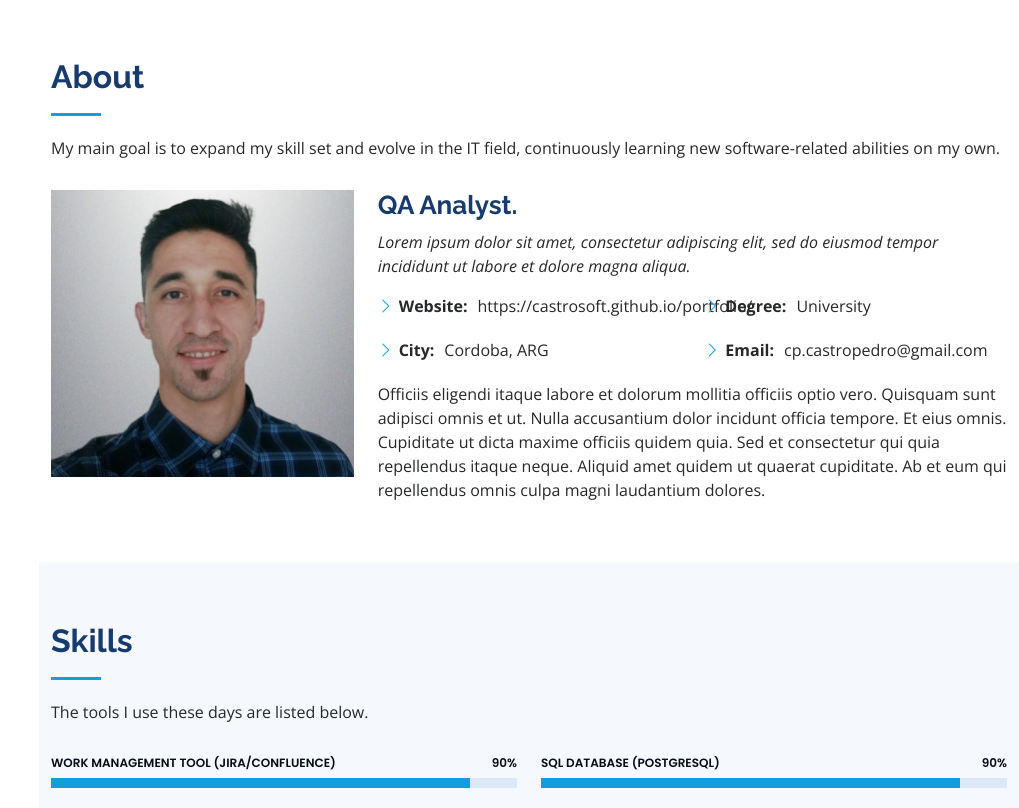
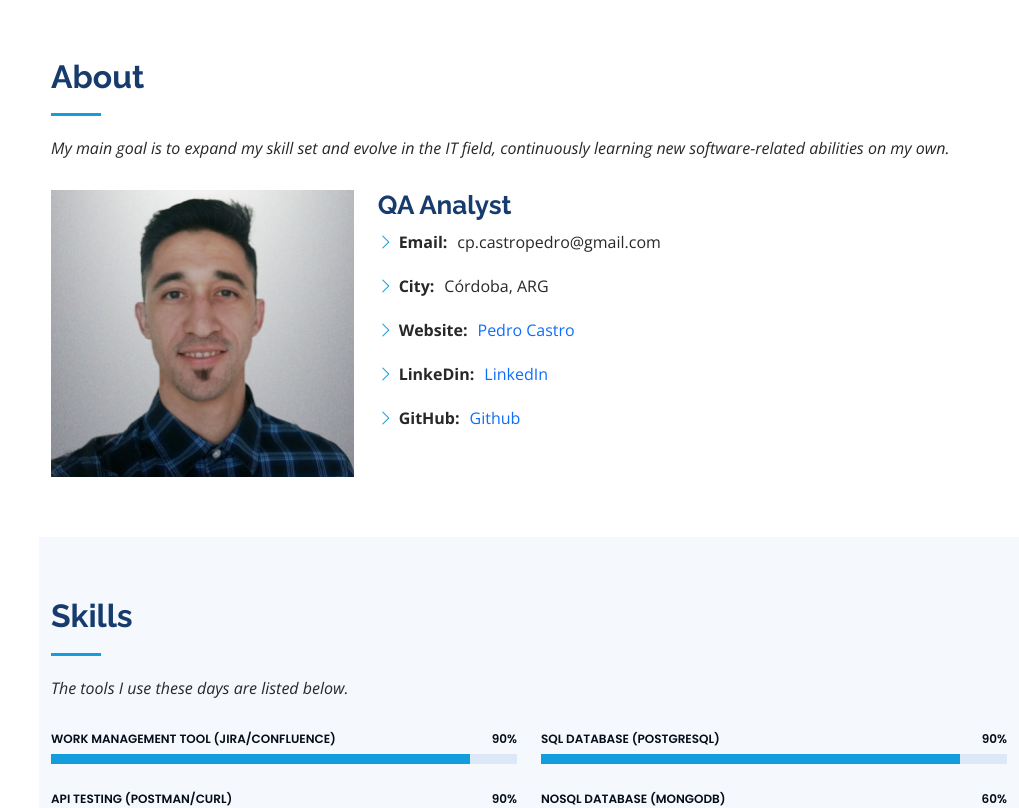
Before and after one commit to castrosoft/portfolio, an Angular app: page / in a window 1280 px wide. Shown: the part 802-1610 px from the top of the page, without its empty margins (261-1280 px from the left). Built offline with nearby package versions, Linux system fonts and the light colour scheme.

Commit message:
Termino el About component y otras cositas

```diff
--- a/src/app/about/about.component.html
+++ b/src/app/about/about.component.html
@@ -4,7 +4,7 @@
 
       <div class="section-title">
         <h2>About</h2>
-        <p>My main goal is to expand my skill set and evolve in the IT field, continuously learning new software-related abilities on my own.</p>
+        <p class="fst-italic">My main goal is to expand my skill set and evolve in the IT field, continuously learning new software-related abilities on my own.</p>
       </div>
 
       <div class="row">
@@ -12,32 +12,19 @@
           <img src="assets/img/profile-img.jpg" class="img-fluid" alt="">
         </div>
         <div class="col-lg-8 pt-4 pt-lg-0 content" data-aos="fade-left">
-          <h3>QA Analyst.</h3>
-          <p class="fst-italic">
-            Lorem ipsum dolor sit amet, consectetur adipiscing elit, sed do eiusmod tempor incididunt ut labore et
-            dolore
-            magna aliqua.
-          </p>
+          <h3>QA Analyst</h3>
+
           <div class="row" *ngFor="let info of personalInformation" >
             <div class="col-lg-6">
               <ul>
-                <li><i class="bi bi-chevron-right"></i> <strong>Website:</strong> <span>{{ info.website }}</span></li>
+                <li><i class="bi bi-chevron-right"></i> <strong>Email:</strong> <span>{{ info.email }}</span></li>
                 <li><i class="bi bi-chevron-right"></i> <strong>City:</strong> <span>{{ info.city }}</span></li>
-              </ul>
-            </div>
-            <div class="col-lg-6">
-              <ul>
-                <li><i class="bi bi-chevron-right"></i> <strong>Degree:</strong> <span>{{ info.degree }}</span></li>
-                <li><i class="bi bi-chevron-right"></i> <strong>Email:</strong> <span>{{ info.phEmailone }}</span></li>
+                <li><i class="bi bi-chevron-right"></i> <strong>Website:</strong> <span> <a href="{{ info.website }}" class="link-primary">Pedro Castro</a> </span></li>
+                <li><i class="bi bi-chevron-right"></i> <strong>LinkeDin:</strong> <span> <a href="{{ info.linkedin }}" class="link-primary">LinkedIn</a> </span></li>
+                <li><i class="bi bi-chevron-right"></i> <strong>GitHub:</strong> <span> <a href="{{ info.github }}" class="link-primary">Github</a> </span></li>
               </ul>
             </div>
           </div>
-          <p>
-            Officiis eligendi itaque labore et dolorum mollitia officiis optio vero. Quisquam sunt adipisci omnis et
-            ut. Nulla accusantium dolor incidunt officia tempore. Et eius omnis.
-            Cupiditate ut dicta maxime officiis quidem quia. Sed et consectetur qui quia repellendus itaque neque.
-            Aliquid amet quidem ut quaerat cupiditate. Ab et eum qui repellendus omnis culpa magni laudantium dolores.
-          </p>
         </div>
       </div>
 
--- a/src/app/about/about.component.ts
+++ b/src/app/about/about.component.ts
@@ -10,10 +10,10 @@ export class AboutComponent implements OnInit {
   // personalInformation2: string = "01 Jan 1900";
   personalInformation: any[] = [{
     "website": "https://castrosoft.github.io/portfolio/",
-    "city": "Cordoba, ARG",
-    "degree": "University",
-    "phEmailone": "cp.castropedro@gmail.com",
-    "freelance": "Available"
+    "city": "Córdoba, ARG",
+    "email": "cp.castropedro@gmail.com",
+    "linkedin": "https://www.linkedin.com/in/cp-castropedro/",
+    "github": "https://github.com/castrosoft"
   }];
 
   constructor() { }
--- a/src/app/resume/resume.component.html
+++ b/src/app/resume/resume.component.html
@@ -4,7 +4,7 @@
 
       <div class="section-title">
         <h2>Resume</h2>
-        <p>I have got 4+ years of experience in IT as a QA Analyst.</p>
+        <p class="fst-italic">I have got 4+ years of experience in IT as a QA Analyst.</p>
       </div>
 
       <div class="row">
--- a/src/app/skills/skills.component.html
+++ b/src/app/skills/skills.component.html
@@ -4,7 +4,7 @@
 
       <div class="section-title">
         <h2>Skills</h2>
-        <p>The tools I use these days are listed below.</p>
+        <p class="fst-italic">The tools I use these days are listed below.</p>
       </div>
 
       <div class="row skills-content" *ngFor="let abil of skills">
--- a/src/index.html
+++ b/src/index.html
@@ -27,7 +27,6 @@
         <li><a href="#about" class="nav-link scrollto"><i class="bx bx-user"></i> <span>About</span></a></li>
         <li><a href="#skills" class="nav-link scrollto"><i class="bx bx-cog"></i> <span>Skills</span></a></li>
         <li><a href="#resume" class="nav-link scrollto"><i class="bx bx-file-blank"></i> <span>Resume</span></a></li>
-        <li><a href="#contact" class="nav-link scrollto"><i class="bx bx-envelope"></i> <span>Contact</span></a></li>
       </ul>
     </nav><!-- .nav-menu -->
   </div>
```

----------

:: ACTIVITY ::
Each line of the material above either contains the word "have" or does not; state how many do, and nothing else.

:: ANSWER SPACE ::
2